■ WHAT IS REQUIRED:
Each line below that includes the word "Ensembleofautoencodersforanomaly" is to be reported.

■ SUPPLIED ENTRIES:
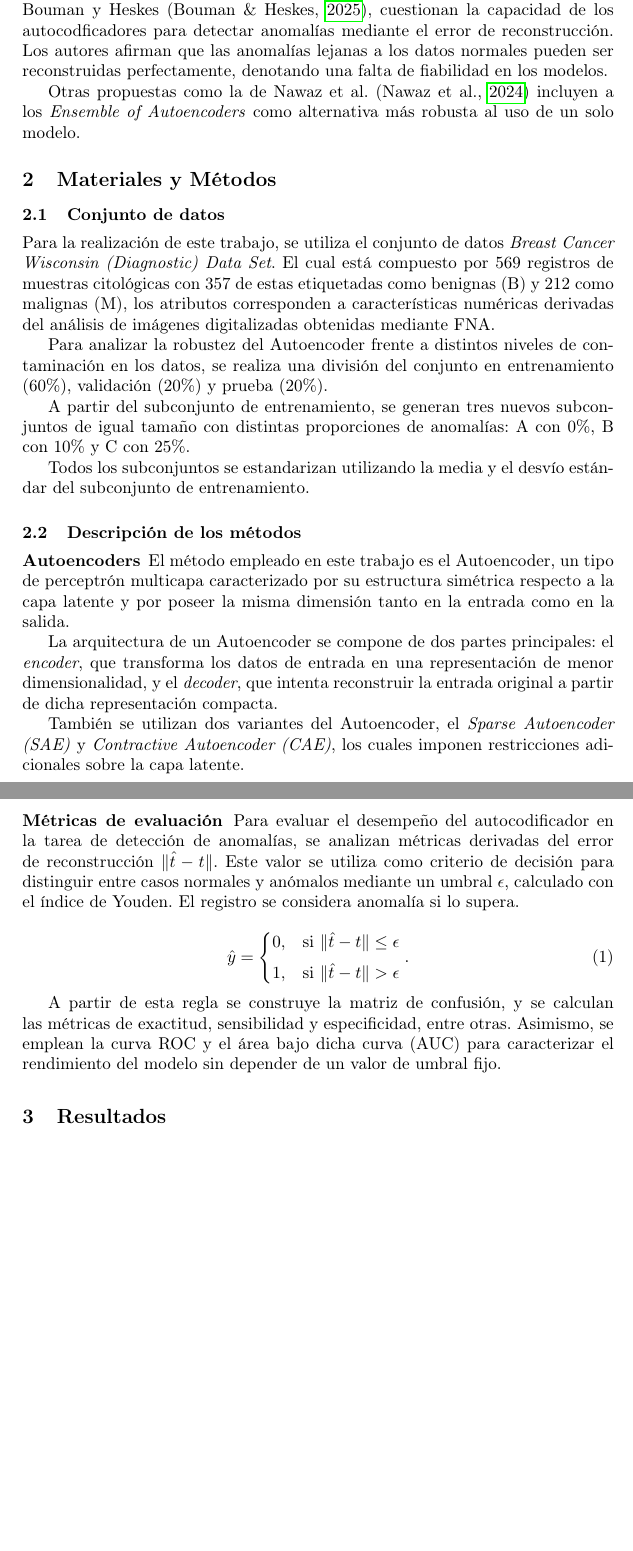
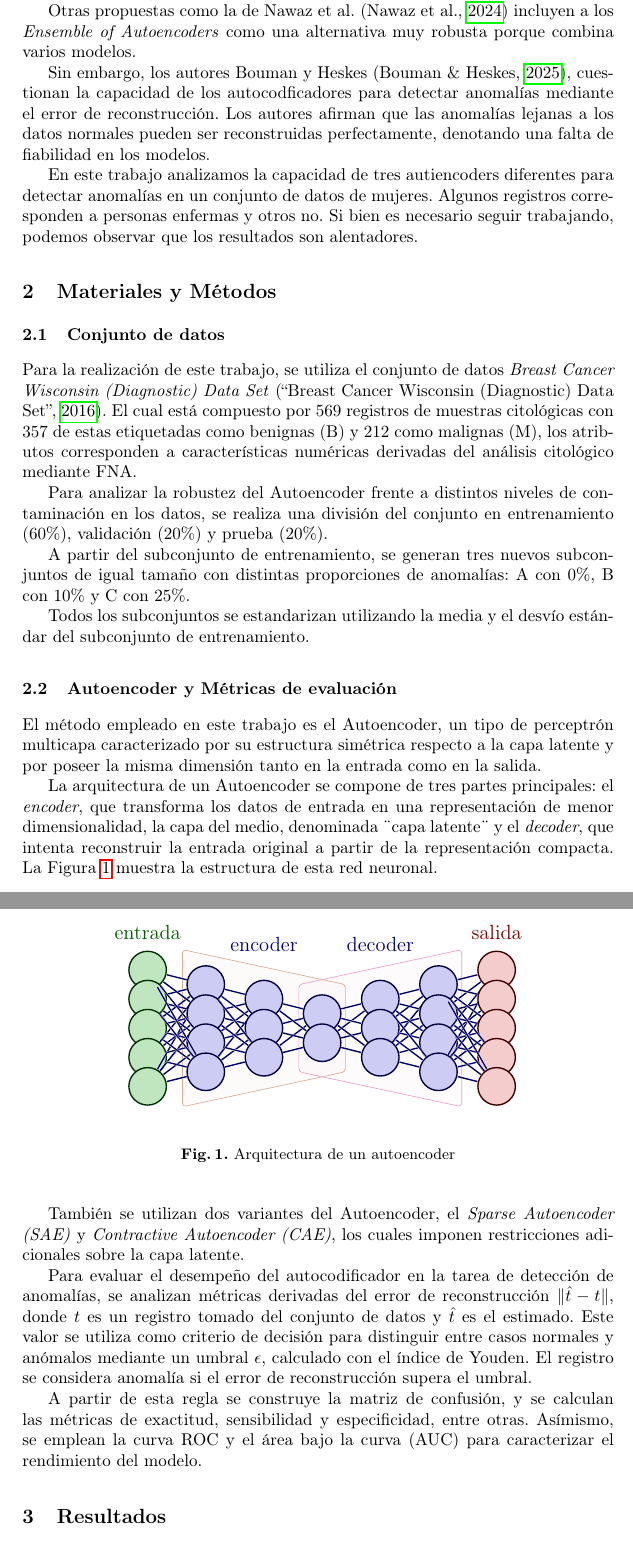
Before and after one commit to matias-cisnero/anomaly-detection-with-autoencoder, a LaTeX thesis (CAIS2026/paper/cisneroetal.tex): two parts of pages 3 and 4 of 5, joined at a grey line, cut so that both start at the same text, the shorter picture padded with empty space. Compiled offline with pdfLaTeX.

Commit message:
Paper terminado

```diff
--- a/CAIS2026/paper/cisneroetal.tex
+++ b/CAIS2026/paper/cisneroetal.tex
@@ -131,17 +164,21 @@ Se desarrollaron múltiples variantes de los Autoencoders, evaluadas por los aut
 Autoencoder, Sparse Autoencoder, Contractive Autoencoder y Variational Autoencoder junto a algunas de
 sus variantes (SAE, VQ-VAE, $\beta$-VAE).
-Por otra parte, los autores Bouman y Heskes~\parencite{DBLP:journals/corr/abs-2501-13864}, cuestionan la capacidad de los autocodficadores
-para detectar anomalías mediante el error de reconstrucción. Los autores afirman
-que las anomalías lejanas a los datos normales pueden ser reconstruidas perfectamente, denotando una
+
+Otras propuestas como la de Nawaz et al.~\parencite{Ensembleofautoencodersforanomaly} incluyen a los \emph{Ensemble of Autoencoders} como una alternativa muy robusta porque combina varios modelos.
+
+Sin embargo, los autores Bouman y Heskes~\parencite{DBLP:journals/corr/abs-2501-13864}, cuestionan la capacidad de los autocodficadores
+para detectar anomalías mediante el error de reconstrucción. Los autores afirman que las anomalías lejanas a los datos normales pueden ser reconstruidas perfectamente, denotando una
 falta de fiabilidad en los modelos.
 
-Otras propuestas como la de Nawaz et al.~\parencite{Ensembleofautoencodersforanomaly} incluyen a los \emph{Ensemble of Autoencoders} como alternativa más robusta al uso de un solo modelo.
+En este trabajo analizamos la capacidad de tres autiencoders diferentes para detectar anomalías en un conjunto de datos de mujeres. Algunos registros corresponden a personas enfermas y otros no. Si bien es necesario seguir trabajando, podemos observar que
+los resultados son alentadores.
+
 
 \section{Materiales y Métodos}
 
 \subsection{Conjunto de datos}
 
-Para la realización de este trabajo, se utiliza el conjunto de datos \emph{Breast Cancer Wisconsin (Diagnostic) Data Set}. El cual está compuesto por 569 registros de muestras citológicas con 357 de estas etiquetadas como benignas (B) y 212 como malignas (M), los atributos corresponden a características numéricas derivadas del análisis de imágenes digitalizadas obtenidas mediante FNA.
+Para la realización de este trabajo, se utiliza el conjunto de datos \emph{Breast Cancer Wisconsin (Diagnostic) Data Set}~\parencite{kaggle_breast_cancer_wisconsin}. El cual está compuesto por $569$ registros de muestras citológicas con $357$ de estas etiquetadas como benignas (B) y $212$ como malignas (M), los atributos corresponden a características numéricas derivadas del análisis citológico mediante FNA.
 
 Para analizar la robustez del Autoencoder frente a distintos niveles de contaminación en los datos, se realiza una división del conjunto en entrenamiento (60\%), validación (20\%) y prueba (20\%).
 
@@ -149,30 +186,72 @@ A partir del subconjunto de entrenamiento, se generan tres nuevos subconjuntos d
 
 Todos los subconjuntos se estandarizan utilizando la media y el desvío estándar del subconjunto de entrenamiento.
 
-\subsection{Descripción de los métodos}
+\subsection{Autoencoder y Métricas de evaluación}
 
-\subsubsection{Autoencoders}
+%\subsubsection{Autoencoders}
 
 El método empleado en este trabajo es el Autoencoder, un tipo de perceptrón multicapa caracterizado por su estructura simétrica respecto a la capa latente y por poseer la misma dimensión tanto en la entrada como en la salida.
 
-La arquitectura de un Autoencoder se compone de dos partes principales: el \emph{encoder}, que transforma los datos de entrada en una representación de menor dimensionalidad, y el \emph{decoder}, que intenta reconstruir la entrada original a partir de dicha representación compacta.
+La arquitectura de un Autoencoder se compone de tres partes principales: el \emph{encoder}, que transforma los datos de entrada en una representación de menor dimensionalidad, la capa del medio, denominada ¨capa latente¨ y el \emph{decoder}, que intenta reconstruir la entrada original a partir de la representación compacta. La Figura~\ref{autoencoder} muestra la estructura de esta red neuronal.
+
+\begin{figure}[h]
+	\begin{center}
+		\begin{tikzpicture}[x=1.2cm,y=0.6cm]
+			\large
+			\message{^^JNeural network without arrows}
+			\readlist\Nnod{5,4,3,2,3,4,5} % array of number of nodes per layer
+
+			% TRAPEZIA
+			\node[above,align=center,myblue!60!black] at (3,2.4) {encoder};
+			\node[above,align=center,myblue!60!black] at (5,2.4) {decoder};
+			\draw[myorange!40,fill=myorange,fill opacity=0.02,rounded corners=2]
+			(1.6,-2.7) --++ (0,5.4) --++ (2.8,-1.2) --++ (0,-3) -- cycle;
+			\draw[myviolet!40,fill=myviolet,fill opacity=0.02,rounded corners=2]
+			(6.4,-2.7) --++ (0,5.4) --++ (-2.8,-1.2) --++ (0,-3) -- cycle;
+
+			\message{^^J  Layer}
+			\foreachitem \N \in \Nnod{ % loop over layers
+				\def\lay{\Ncnt} % alias of index of current layer
+				\pgfmathsetmacro\prev{int(\Ncnt-1)} % number of previous layer
+				\message{\lay,}
+				\foreach \i [evaluate={\y=\N/2-\i+0.5; \x=\lay; \n=\nstyle;}] in {1,...,\N}{ % loop over nodes
+
+					% NODES
+					\node[node \n,outer sep=0.6] (N\lay-\i) at (\x,\y) {};
+
+					% CONNECTIONS
+					\ifnum\lay>1 % connect to previous layer
+					\foreach \j in {1,...,\Nnod[\prev]}{ % loop over nodes in previous layer
+						\draw[connect,white,line width=1.2] (N\prev-\j) -- (N\lay-\i);
+						\draw[connect] (N\prev-\j) -- (N\lay-\i);
+						%\draw[connect] (N\prev-\j.0) -- (N\lay-\i.180); % connect to left
+					}
+					\fi % else: nothing to connect first layer
+
+				}
+			}
+
+			% LABELS
+			\node[above=2,align=center,mygreen!60!black] at (N1-1.90) {entrada};
+			\node[above=2,align=center,myred!60!black] at (N\Nnodlen-1.90) {salida};
+
+		\end{tikzpicture}
+	\end{center}
+	\caption{Arquitectura de un autoencoder}
+	\label{autoencoder}
+\end{figure}
 
 También se utilizan dos variantes del Autoencoder, el \emph{Sparse Autoencoder (SAE)} y \emph{Contractive Autoencoder (CAE)}, los cuales imponen restricciones adicionales sobre la capa latente.
 
-\subsubsection{Métricas de evaluación}
+%\subsection{Métricas de evaluación}
 
-Para evaluar el desempeño del autocodificador en la tarea de detección de anomalías, se analizan métricas derivadas del error de reconstrucción $\lVert \hat{t} - t \rVert$. Este valor se utiliza como criterio de decisión para distinguir entre casos normales y anómalos mediante un umbral $\epsilon$, calculado con el índice de Youden. El registro se considera anomalía si lo supera.
+Para evaluar el desempeño del autocodificador en la tarea de detección de anomalías, se analizan métricas derivadas del error de reconstrucción $\lVert \hat{t} - t \rVert$, donde $t$ es un registro tomado del conjunto de datos y $ \hat{t}$ es el estimado. Este valor se utiliza como criterio de decisión para distinguir entre casos normales y anómalos mediante un umbral $\epsilon$, calculado con el índice de Youden. El registro se considera anomalía si el error de reconstrucción supera el umbral.
+%Entonces, para evaluar el método consideramos la siguiente regla de decisión:
+%$\hat{y} = 0$, si $\lVert \hat{t} - t \rVert \le \epsilon$,
+%$  \hat{y} =	1$,  si  $\lVert \hat{t} - t \rVert > \epsilon$.
 
-\begin{equation}
-	\hat{y} =
-	\begin{cases}
-		0, & \text{si } \lVert \hat{t} - t \rVert \le \epsilon \\[4pt]
-		1, & \text{si } \lVert \hat{t} - t \rVert > \epsilon
-	\end{cases}.
-	\label{eq:criterio}
-\end{equation}
 
-A partir de esta regla se construye la matriz de confusión, y se calculan las métricas de exactitud, sensibilidad y especificidad, entre otras. Asimismo, se emplean la curva ROC y el área bajo dicha curva (AUC) para caracterizar el rendimiento del modelo sin depender de un valor de umbral fijo.
+A partir de esta regla se construye la matriz de confusión, y se calculan las métricas de exactitud, sensibilidad y especificidad, entre otras. Asímismo, se emplean la curva ROC y el área bajo la curva (AUC) para caracterizar el rendimiento del modelo.
 
 \section{Resultados}
 
```
Also changed, not shown: CAIS2026/paper/thebiblio.bib (+12 -0 lines), CAIS2026/paper/cisneroetal.tex (59 more changed lines).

■ PROBLEM SOLUTION:
+Otras propuestas como la de Nawaz et al.~\parencite{Ensembleofautoencodersforanomaly} incluyen a los \emph{Ensemble of Autoencoders} como una alternativa muy robusta porque combina varios modelos.
-Otras propuestas como la de Nawaz et al.~\parencite{Ensembleofautoencodersforanomaly} incluyen a los \emph{Ensemble of Autoencoders} como alternativa más robusta al uso de un solo modelo.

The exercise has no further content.